- **Task inputs**
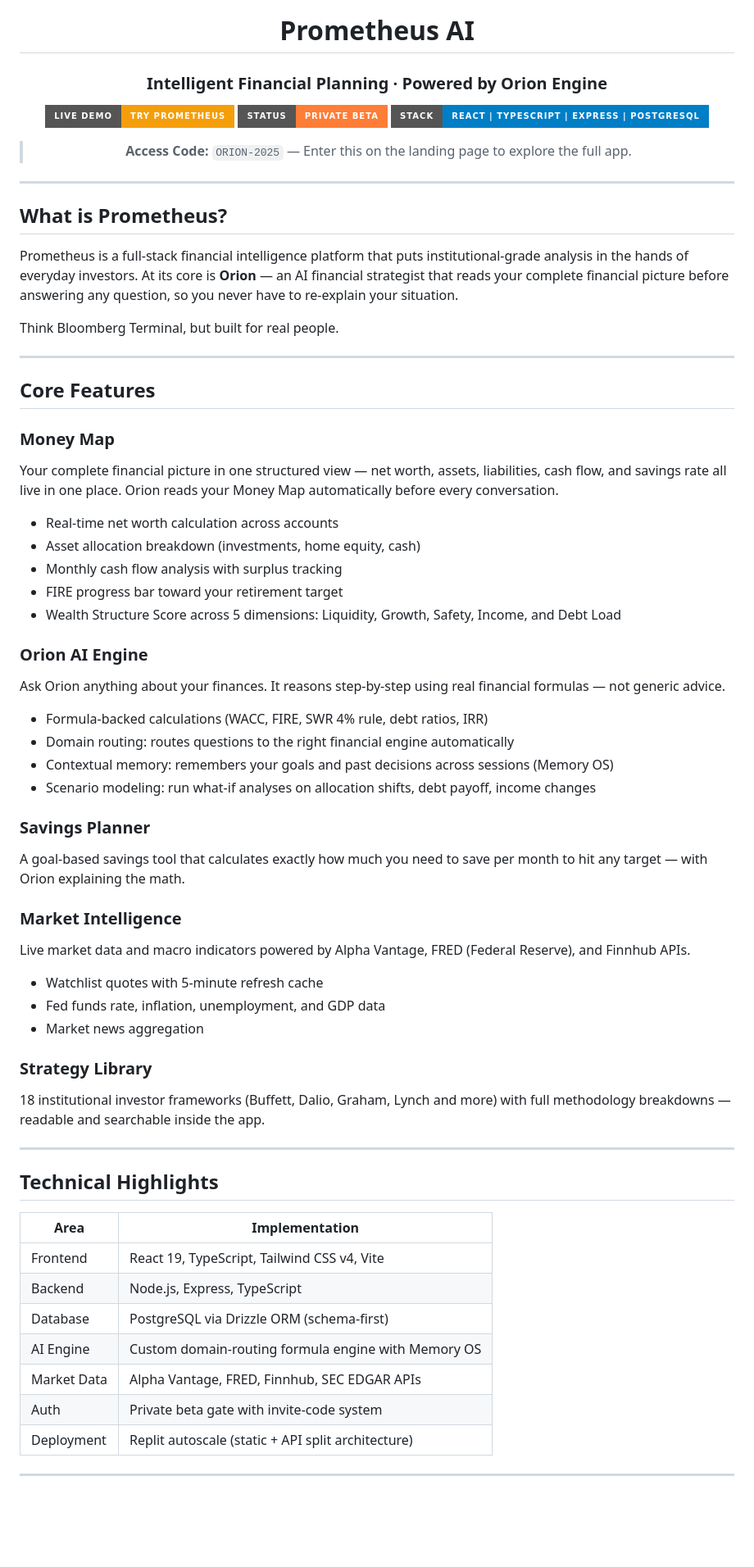
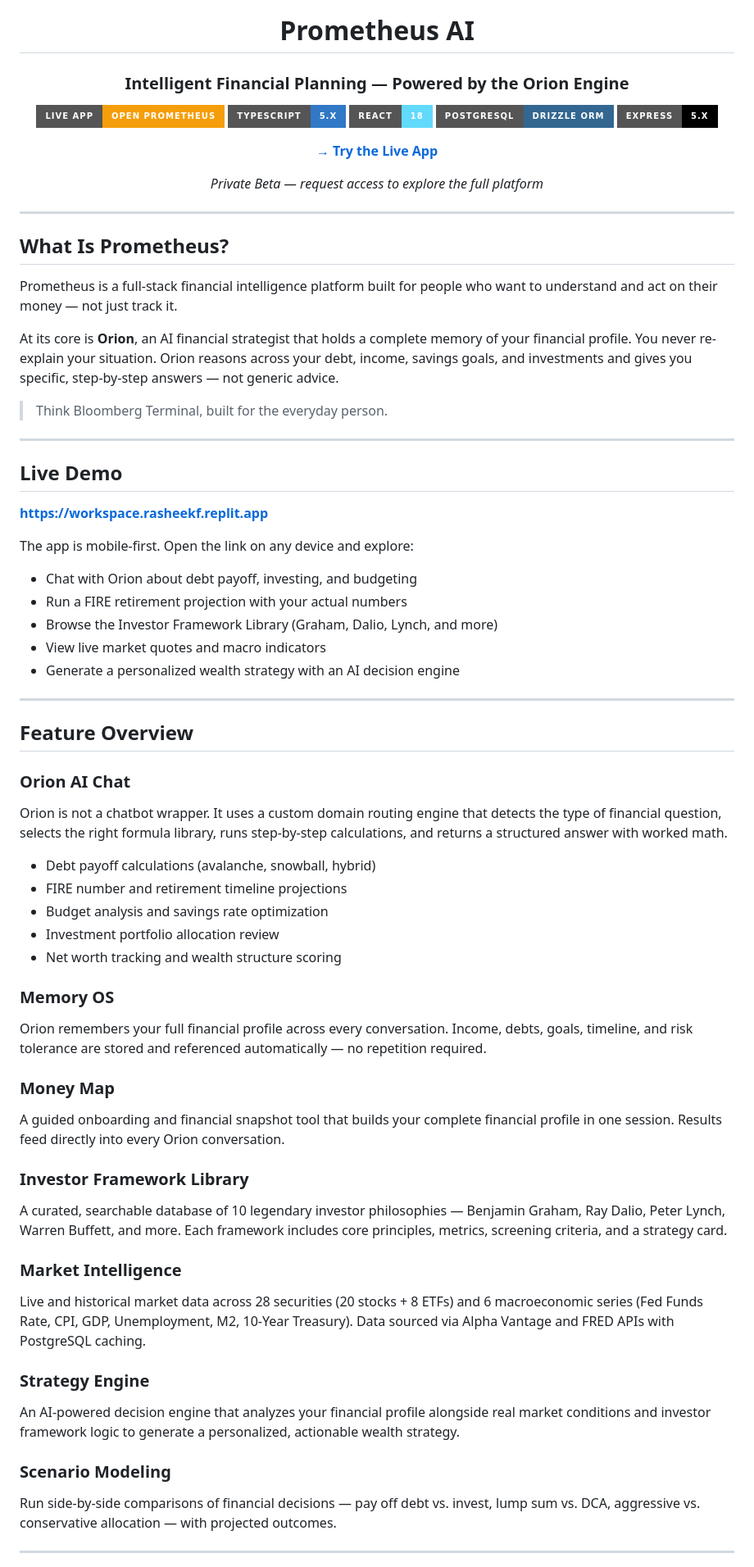
Before and after one commit to RasheekFutrell/Prometheus-Showcase, a Markdown page: README.md, the part around one of its changes. Shown at 82% size. Rendered like a GitHub page; badges without logos; blank space fills up the shorter version.

Commit message:
Revise README for Prometheus AI branding and features
Updated branding, improved descriptions, and added feature details.

```diff
--- a/README.md
+++ b/README.md
@@ -4,71 +4,74 @@
 
 # Prometheus AI
 
-### Intelligent Financial Planning · Powered by Orion Engine
+### Intelligent Financial Planning — Powered by the Orion Engine
 
-[![Live Demo](https://img.shields.io/badge/Live%20Demo-Try%20Prometheus-f59e0b?style=for-the-badge&logo=rocket)](https://workspace.rasheekf.replit.app)
-[![Status](https://img.shields.io/badge/Status-Private%20Beta-orange?style=for-the-badge)]()
-[![Stack](https://img.shields.io/badge/Stack-React%20%7C%20TypeScript%20%7C%20Express%20%7C%20PostgreSQL-blue?style=for-the-badge)]()
+[![Live App](https://img.shields.io/badge/Live%20App-Open%20Prometheus-f59e0b?style=for-the-badge&logo=rocket)](https://workspace.rasheekf.replit.app)
+[![TypeScript](https://img.shields.io/badge/TypeScript-5.x-3178c6?style=for-the-badge&logo=typescript&logoColor=white)](https://www.typescriptlang.org)
+[![React](https://img.shields.io/badge/React-18-61dafb?style=for-the-badge&logo=react&logoColor=white)](https://react.dev)
+[![PostgreSQL](https://img.shields.io/badge/PostgreSQL-Drizzle%20ORM-336791?style=for-the-badge&logo=postgresql&logoColor=white)](https://orm.drizzle.team)
+[![Express](https://img.shields.io/badge/Express-5.x-000000?style=for-the-badge&logo=express&logoColor=white)](https://expressjs.com)
 
-> **Access Code:** `ORION-2025` — Enter this on the landing page to explore the full app.
+**[→ Try the Live App](https://workspace.rasheekf.replit.app)**
+
+*Private Beta — request access to explore the full platform*
 
 </div>
 
 ---
 
-## What is Prometheus?
+## What Is Prometheus?
 
-Prometheus is a full-stack financial intelligence platform that puts institutional-grade analysis in the hands of everyday investors. At its core is **Orion** — an AI financial strategist that reads your complete financial picture before answering any question, so you never have to re-explain your situation.
+Prometheus is a full-stack financial intelligence platform built for people who want to understand and act on their money — not just track it.
 
-Think Bloomberg Terminal, but built for real people.
+At its core is **Orion**, an AI financial strategist that holds a complete memory of your financial profile. You never re-explain your situation. Orion reasons across your debt, income, savings goals, and investments and gives you specific, step-by-step answers — not generic advice.
+
+> Think Bloomberg Terminal, built for the everyday person.
 
 ---
 
-## Core Features
+## Live Demo
 
-### Money Map
-Your complete financial picture in one structured view — net worth, assets, liabilities, cash flow, and savings rate all live in one place. Orion reads your Money Map automatically before every conversation.
+**[https://workspace.rasheekf.replit.app](https://workspace.rasheekf.replit.app)**
 
-- Real-time net worth calculation across accounts
-- Asset allocation breakdown (investments, home equity, cash)
-- Monthly cash flow analysis with surplus tracking
-- FIRE progress bar toward your retirement target
-- Wealth Structure Score across 5 dimensions: Liquidity, Growth, Safety, Income, and Debt Load
+The app is mobile-first. Open the link on any device and explore:
 
-### Orion AI Engine
-Ask Orion anything about your finances. It reasons step-by-step using real financial formulas — not generic advice.
-
-- Formula-backed calculations (WACC, FIRE, SWR 4% rule, debt ratios, IRR)
-- Domain routing: routes questions to the right financial engine automatically
-- Contextual memory: remembers your goals and past decisions across sessions (Memory OS)
-- Scenario modeling: run what-if analyses on allocation shifts, debt payoff, income changes
-
-### Savings Planner
-A goal-based savings tool that calculates exactly how much you need to save per month to hit any target — with Orion explaining the math.
-
-### Market Intelligence
-Live market data and macro indicators powered by Alpha Vantage, FRED (Federal Reserve), and Finnhub APIs.
-
-- Watchlist quotes with 5-minute refresh cache
-- Fed funds rate, inflation, unemployment, and GDP data
-- Market news aggregation
-
-### Strategy Library
-18 institutional investor frameworks (Buffett, Dalio, Graham, Lynch and more) with full methodology breakdowns — readable and searchable inside the app.
+- Chat with Orion about debt payoff, investing, and budgeting
+- Run a FIRE retirement projection with your actual numbers
+- Browse the Investor Framework Library (Graham, Dalio, Lynch, and more)
+- View live market quotes and macro indicators
+- Generate a personalized wealth strategy with an AI decision engine
 
 ---
 
-## Technical Highlights
+## Feature Overview
 
-| Area | Implementation |
-|------|---------------|
-| Frontend | React 19, TypeScript, Tailwind CSS v4, Vite |
-| Backend | Node.js, Express, TypeScript |
-| Database | PostgreSQL via Drizzle ORM (schema-first) |
-| AI Engine | Custom domain-routing formula engine with Memory OS |
-| Market Data | Alpha Vantage, FRED, Finnhub, SEC EDGAR APIs |
-| Auth | Private beta gate with invite-code system |
-| Deployment | Replit autoscale (static + API split architecture) |
+### Orion AI Chat
+Orion is not a chatbot wrapper. It uses a custom domain routing engine that detects the type of financial question, selects the right formula library, runs step-by-step calculations, and returns a structured answer with worked math.
+
+- Debt payoff calculations (avalanche, snowball, hybrid)
+- FIRE number and retirement timeline projections
+- Budget analysis and savings rate optimization
+- Investment portfolio allocation review
+- Net worth tracking and wealth structure scoring
+
+### Memory OS
+Orion remembers your full financial profile across every conversation. Income, debts, goals, timeline, and risk tolerance are stored and referenced automatically — no repetition required.
+
+### Money Map
+A guided onboarding and financial snapshot tool that builds your complete financial profile in one session. Results feed directly into every Orion conversation.
+
+### Investor Framework Library
+A curated, searchable database of 10 legendary investor philosophies — Benjamin Graham, Ray Dalio, Peter Lynch, Warren Buffett, and more. Each framework includes core principles, metrics, screening criteria, and a strategy card.
+
+### Market Intelligence
+Live and historical market data across 28 securities (20 stocks + 8 ETFs) and 6 macroeconomic series (Fed Funds Rate, CPI, GDP, Unemployment, M2, 10-Year Treasury). Data sourced via Alpha Vantage and FRED APIs with PostgreSQL caching.
+
+### Strategy Engine
+An AI-powered decision engine that analyzes your financial profile alongside real market conditions and investor framework logic to generate a personalized, actionable wealth strategy.
+
+### Scenario Modeling
+Run side-by-side comparisons of financial decisions — pay off debt vs. invest, lump sum vs. DCA, aggressive vs. conservative allocation — with projected outcomes.
 
 ---
 
```
Also changed, not shown: other parts of README.md (+79 -32 lines).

- **Aim of the exercise**
Select every line in the records above that contains the word "README".

- **Solved exercise**
Before and after one commit to RasheekFutrell/Prometheus-Showcase, a Markdown page: README.md, the part around one of its changes. Shown at 82% size. Rendered like a GitHub page; badges without logos; blank space fills up the shorter version.
Revise README for Prometheus AI branding and features
--- a/README.md
+++ b/README.md
Also changed, not shown: other parts of README.md (+79 -32 lines).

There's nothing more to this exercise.